→ **ACTIVITY**:
Select, from the material below, each line with "href" in it.

→ **WORKING DATA**:
[Start of section]

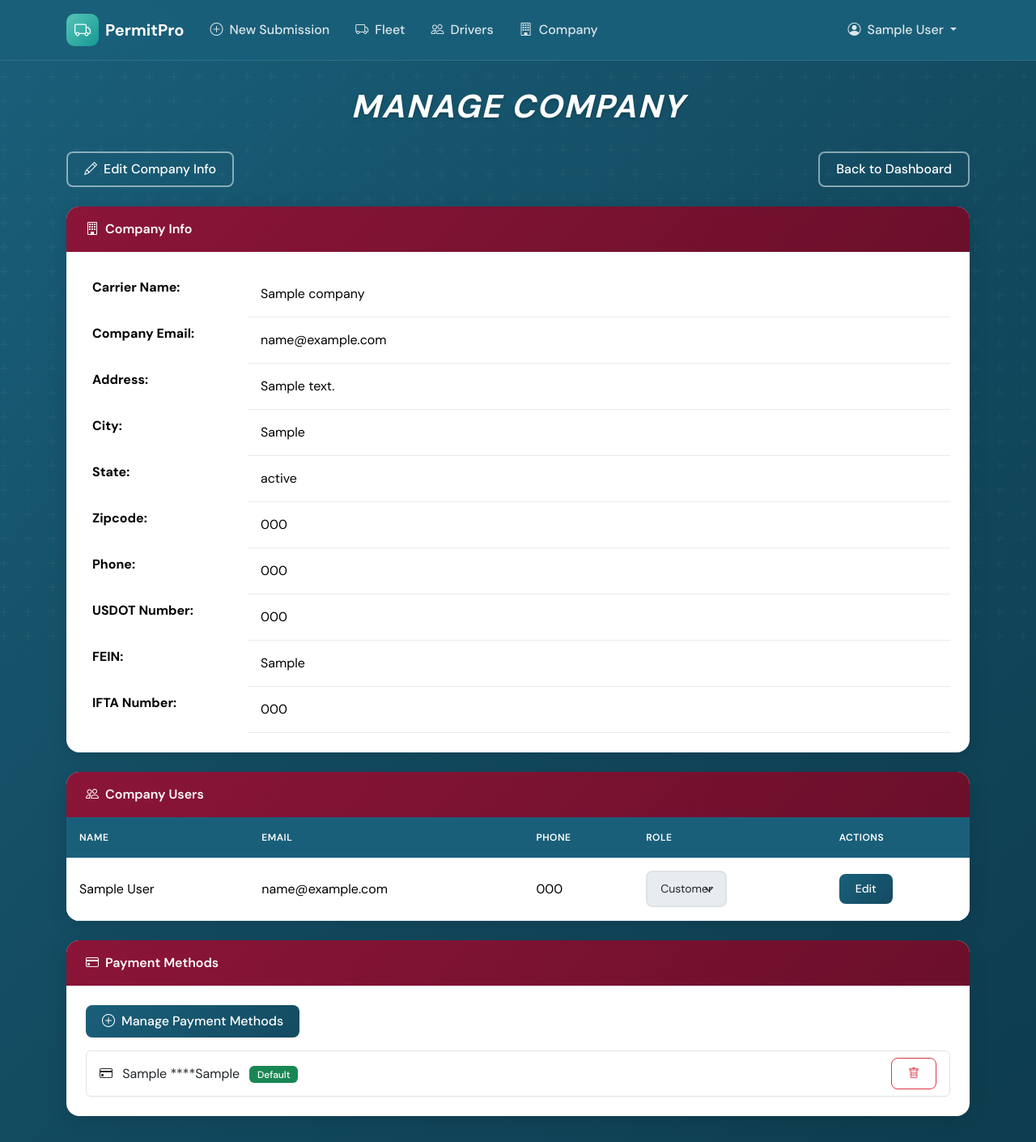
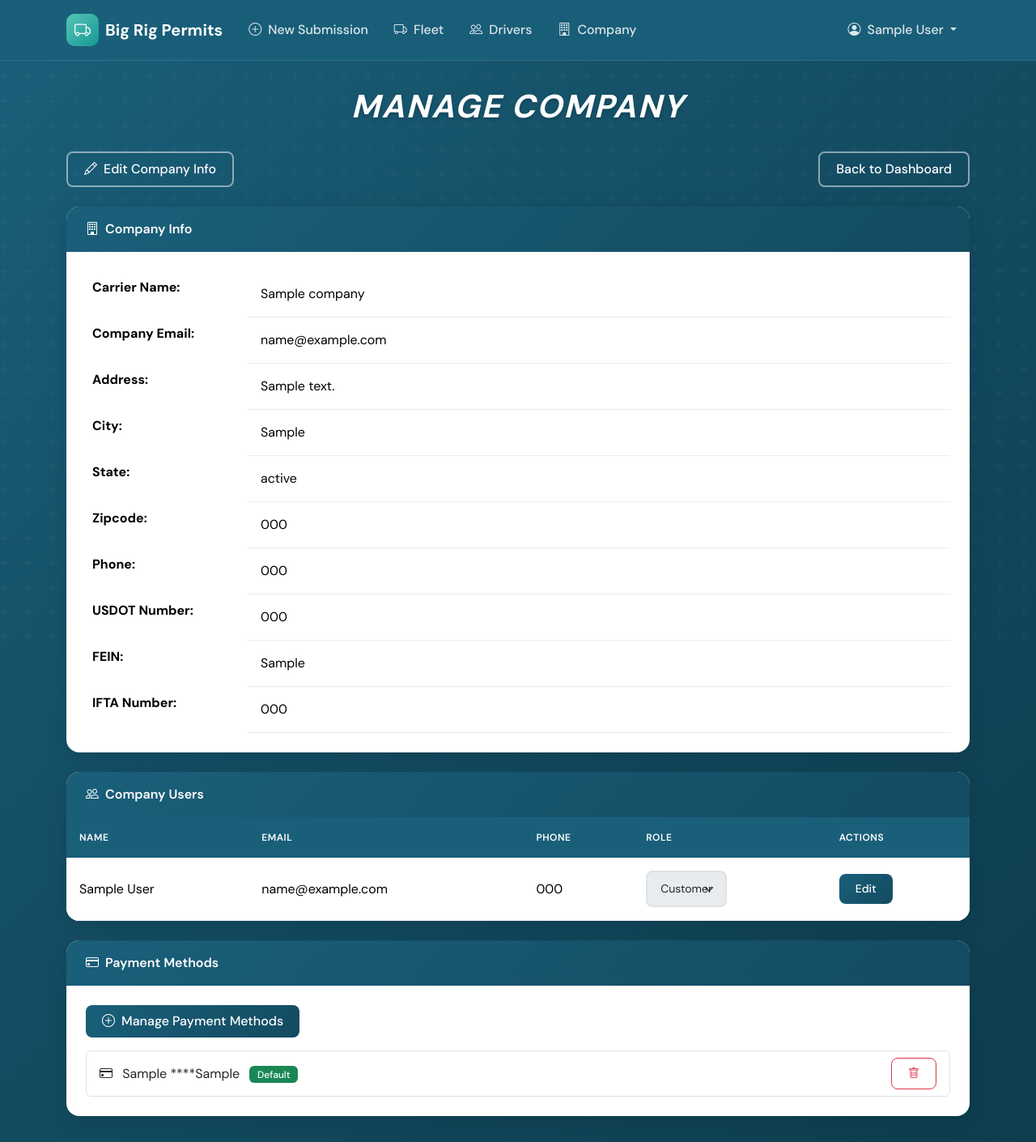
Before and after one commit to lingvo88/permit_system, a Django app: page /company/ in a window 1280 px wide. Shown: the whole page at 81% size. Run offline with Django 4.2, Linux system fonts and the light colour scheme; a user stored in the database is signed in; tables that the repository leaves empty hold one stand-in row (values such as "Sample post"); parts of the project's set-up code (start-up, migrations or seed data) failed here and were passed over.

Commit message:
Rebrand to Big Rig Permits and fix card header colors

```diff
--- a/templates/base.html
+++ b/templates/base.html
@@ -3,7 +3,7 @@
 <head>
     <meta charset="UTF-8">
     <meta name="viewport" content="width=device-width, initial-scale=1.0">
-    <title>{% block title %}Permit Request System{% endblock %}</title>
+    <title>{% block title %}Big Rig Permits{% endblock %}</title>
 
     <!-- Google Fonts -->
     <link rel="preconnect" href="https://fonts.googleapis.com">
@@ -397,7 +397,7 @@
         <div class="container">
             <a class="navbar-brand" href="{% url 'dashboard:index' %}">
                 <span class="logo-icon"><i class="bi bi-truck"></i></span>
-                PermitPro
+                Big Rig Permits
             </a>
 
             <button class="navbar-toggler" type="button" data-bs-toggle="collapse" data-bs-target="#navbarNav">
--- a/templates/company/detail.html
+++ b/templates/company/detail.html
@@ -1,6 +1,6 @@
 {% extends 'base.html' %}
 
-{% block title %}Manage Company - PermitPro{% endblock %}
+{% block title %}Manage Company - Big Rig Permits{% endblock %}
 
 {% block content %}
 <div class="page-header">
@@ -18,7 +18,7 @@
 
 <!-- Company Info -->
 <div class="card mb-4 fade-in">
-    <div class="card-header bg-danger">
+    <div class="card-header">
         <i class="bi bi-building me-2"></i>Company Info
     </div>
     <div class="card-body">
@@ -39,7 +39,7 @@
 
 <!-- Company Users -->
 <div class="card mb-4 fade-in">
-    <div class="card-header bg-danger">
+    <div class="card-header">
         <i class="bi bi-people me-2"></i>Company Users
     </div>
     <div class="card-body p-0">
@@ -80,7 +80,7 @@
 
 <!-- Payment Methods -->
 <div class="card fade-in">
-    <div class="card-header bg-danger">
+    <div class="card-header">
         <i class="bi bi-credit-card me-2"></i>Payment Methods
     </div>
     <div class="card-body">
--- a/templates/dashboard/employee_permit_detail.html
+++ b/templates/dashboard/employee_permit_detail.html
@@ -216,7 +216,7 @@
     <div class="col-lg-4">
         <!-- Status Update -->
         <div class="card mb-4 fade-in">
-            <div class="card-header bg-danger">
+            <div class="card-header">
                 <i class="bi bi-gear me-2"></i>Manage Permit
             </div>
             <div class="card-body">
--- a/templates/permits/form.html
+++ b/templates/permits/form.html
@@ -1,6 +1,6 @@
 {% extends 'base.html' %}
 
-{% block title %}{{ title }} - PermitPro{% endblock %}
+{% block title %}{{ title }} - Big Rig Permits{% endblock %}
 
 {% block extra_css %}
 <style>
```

[End of section]
[Start of section]

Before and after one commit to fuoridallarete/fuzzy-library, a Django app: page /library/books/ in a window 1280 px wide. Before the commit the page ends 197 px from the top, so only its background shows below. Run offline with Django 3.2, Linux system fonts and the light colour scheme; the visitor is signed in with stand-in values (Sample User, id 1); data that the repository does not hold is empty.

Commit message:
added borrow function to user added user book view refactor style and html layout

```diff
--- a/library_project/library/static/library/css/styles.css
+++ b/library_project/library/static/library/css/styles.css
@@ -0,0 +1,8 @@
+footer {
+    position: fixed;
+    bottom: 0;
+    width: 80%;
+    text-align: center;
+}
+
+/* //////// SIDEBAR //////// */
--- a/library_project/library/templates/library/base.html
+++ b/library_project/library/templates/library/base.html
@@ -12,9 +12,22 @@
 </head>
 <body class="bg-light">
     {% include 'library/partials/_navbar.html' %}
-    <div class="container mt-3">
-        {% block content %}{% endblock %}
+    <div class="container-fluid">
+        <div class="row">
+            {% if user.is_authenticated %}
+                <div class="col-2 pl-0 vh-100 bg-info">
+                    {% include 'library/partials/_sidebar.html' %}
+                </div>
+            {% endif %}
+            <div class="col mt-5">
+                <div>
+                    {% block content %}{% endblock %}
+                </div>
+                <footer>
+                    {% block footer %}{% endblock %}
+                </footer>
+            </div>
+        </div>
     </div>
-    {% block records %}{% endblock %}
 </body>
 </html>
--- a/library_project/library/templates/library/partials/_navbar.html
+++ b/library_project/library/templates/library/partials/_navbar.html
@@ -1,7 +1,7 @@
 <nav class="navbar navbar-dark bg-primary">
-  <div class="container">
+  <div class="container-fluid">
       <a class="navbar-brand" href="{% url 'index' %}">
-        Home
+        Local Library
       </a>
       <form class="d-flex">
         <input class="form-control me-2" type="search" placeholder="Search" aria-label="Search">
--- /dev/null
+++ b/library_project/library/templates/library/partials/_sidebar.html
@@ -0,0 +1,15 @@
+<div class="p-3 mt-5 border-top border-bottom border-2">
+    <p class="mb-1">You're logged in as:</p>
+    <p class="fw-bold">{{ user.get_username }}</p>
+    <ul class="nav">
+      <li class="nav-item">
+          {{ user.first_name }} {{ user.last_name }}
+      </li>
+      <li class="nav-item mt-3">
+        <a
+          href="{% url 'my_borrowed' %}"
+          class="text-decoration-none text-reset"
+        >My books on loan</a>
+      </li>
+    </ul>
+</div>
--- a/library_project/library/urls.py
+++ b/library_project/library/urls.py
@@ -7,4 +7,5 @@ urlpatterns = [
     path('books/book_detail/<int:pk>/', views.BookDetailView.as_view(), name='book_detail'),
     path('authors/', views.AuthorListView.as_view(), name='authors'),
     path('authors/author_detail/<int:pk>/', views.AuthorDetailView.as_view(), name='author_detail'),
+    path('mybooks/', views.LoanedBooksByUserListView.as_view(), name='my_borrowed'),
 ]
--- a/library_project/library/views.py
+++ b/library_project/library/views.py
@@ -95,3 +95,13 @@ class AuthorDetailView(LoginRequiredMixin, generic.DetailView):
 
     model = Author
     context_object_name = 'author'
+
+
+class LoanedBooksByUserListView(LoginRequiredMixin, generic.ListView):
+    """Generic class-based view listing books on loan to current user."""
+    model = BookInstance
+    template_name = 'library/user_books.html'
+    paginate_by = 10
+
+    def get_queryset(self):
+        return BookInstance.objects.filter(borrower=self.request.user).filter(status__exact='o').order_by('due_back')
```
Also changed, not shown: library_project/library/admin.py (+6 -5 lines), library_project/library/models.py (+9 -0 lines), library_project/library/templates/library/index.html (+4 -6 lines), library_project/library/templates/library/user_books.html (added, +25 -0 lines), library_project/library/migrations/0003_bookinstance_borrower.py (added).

[End of section]
[Start of section]

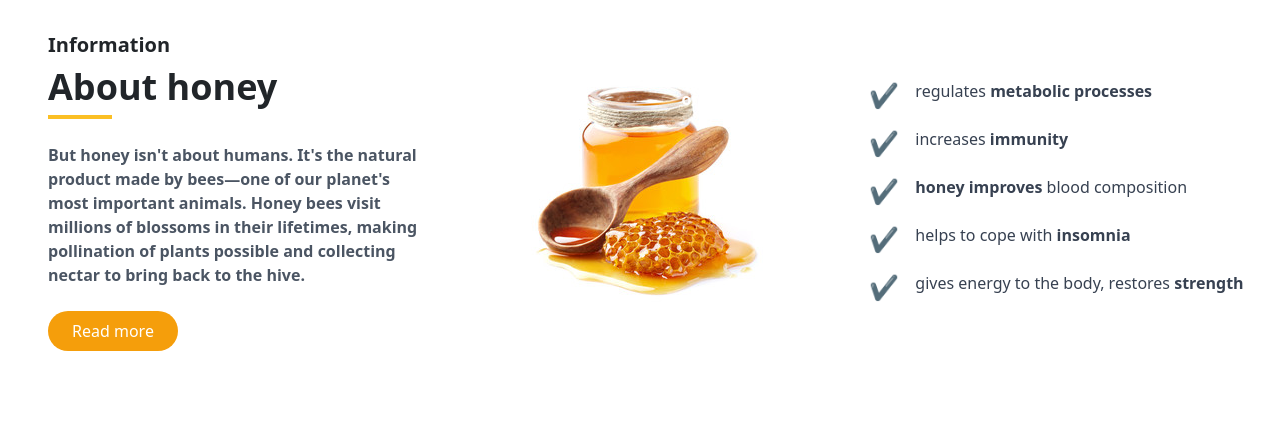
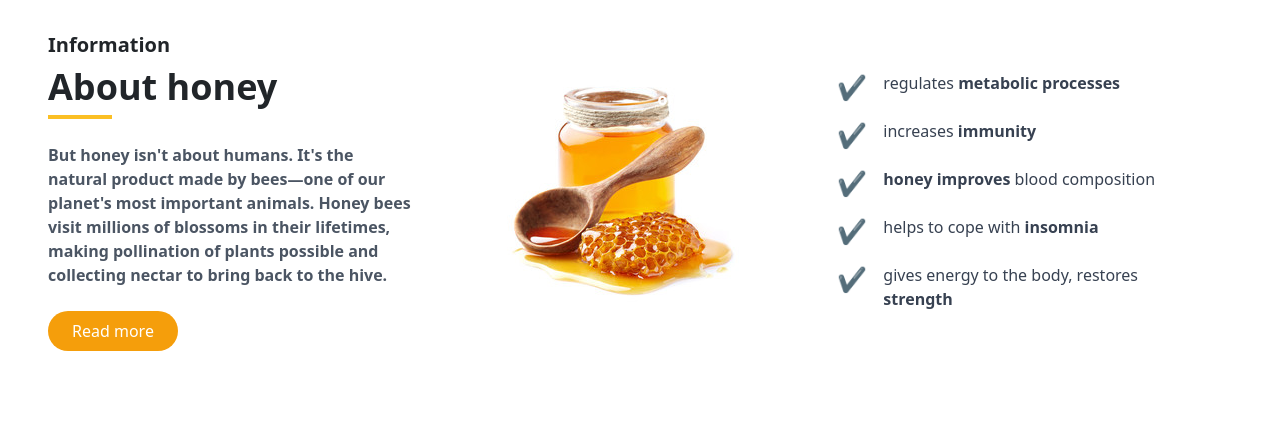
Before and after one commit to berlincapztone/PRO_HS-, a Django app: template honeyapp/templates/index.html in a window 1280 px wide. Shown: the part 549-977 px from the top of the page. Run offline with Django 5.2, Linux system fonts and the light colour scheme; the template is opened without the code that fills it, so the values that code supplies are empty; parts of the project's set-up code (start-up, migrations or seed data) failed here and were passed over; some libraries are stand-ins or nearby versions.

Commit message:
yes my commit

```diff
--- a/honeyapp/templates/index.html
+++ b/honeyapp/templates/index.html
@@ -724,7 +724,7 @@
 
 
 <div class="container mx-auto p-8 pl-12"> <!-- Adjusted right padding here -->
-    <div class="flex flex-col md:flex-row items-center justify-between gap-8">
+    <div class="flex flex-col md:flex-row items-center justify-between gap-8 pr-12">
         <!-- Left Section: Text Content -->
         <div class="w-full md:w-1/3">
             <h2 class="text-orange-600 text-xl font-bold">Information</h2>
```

[End of section]

→ **EXPECTED ANSWER**:
     <link rel="preconnect" href="https://fonts.googleapis.com">
             <a class="navbar-brand" href="{% url 'dashboard:index' %}">
       <a class="navbar-brand" href="{% url 'index' %}">
+          href="{% url 'my_borrowed' %}"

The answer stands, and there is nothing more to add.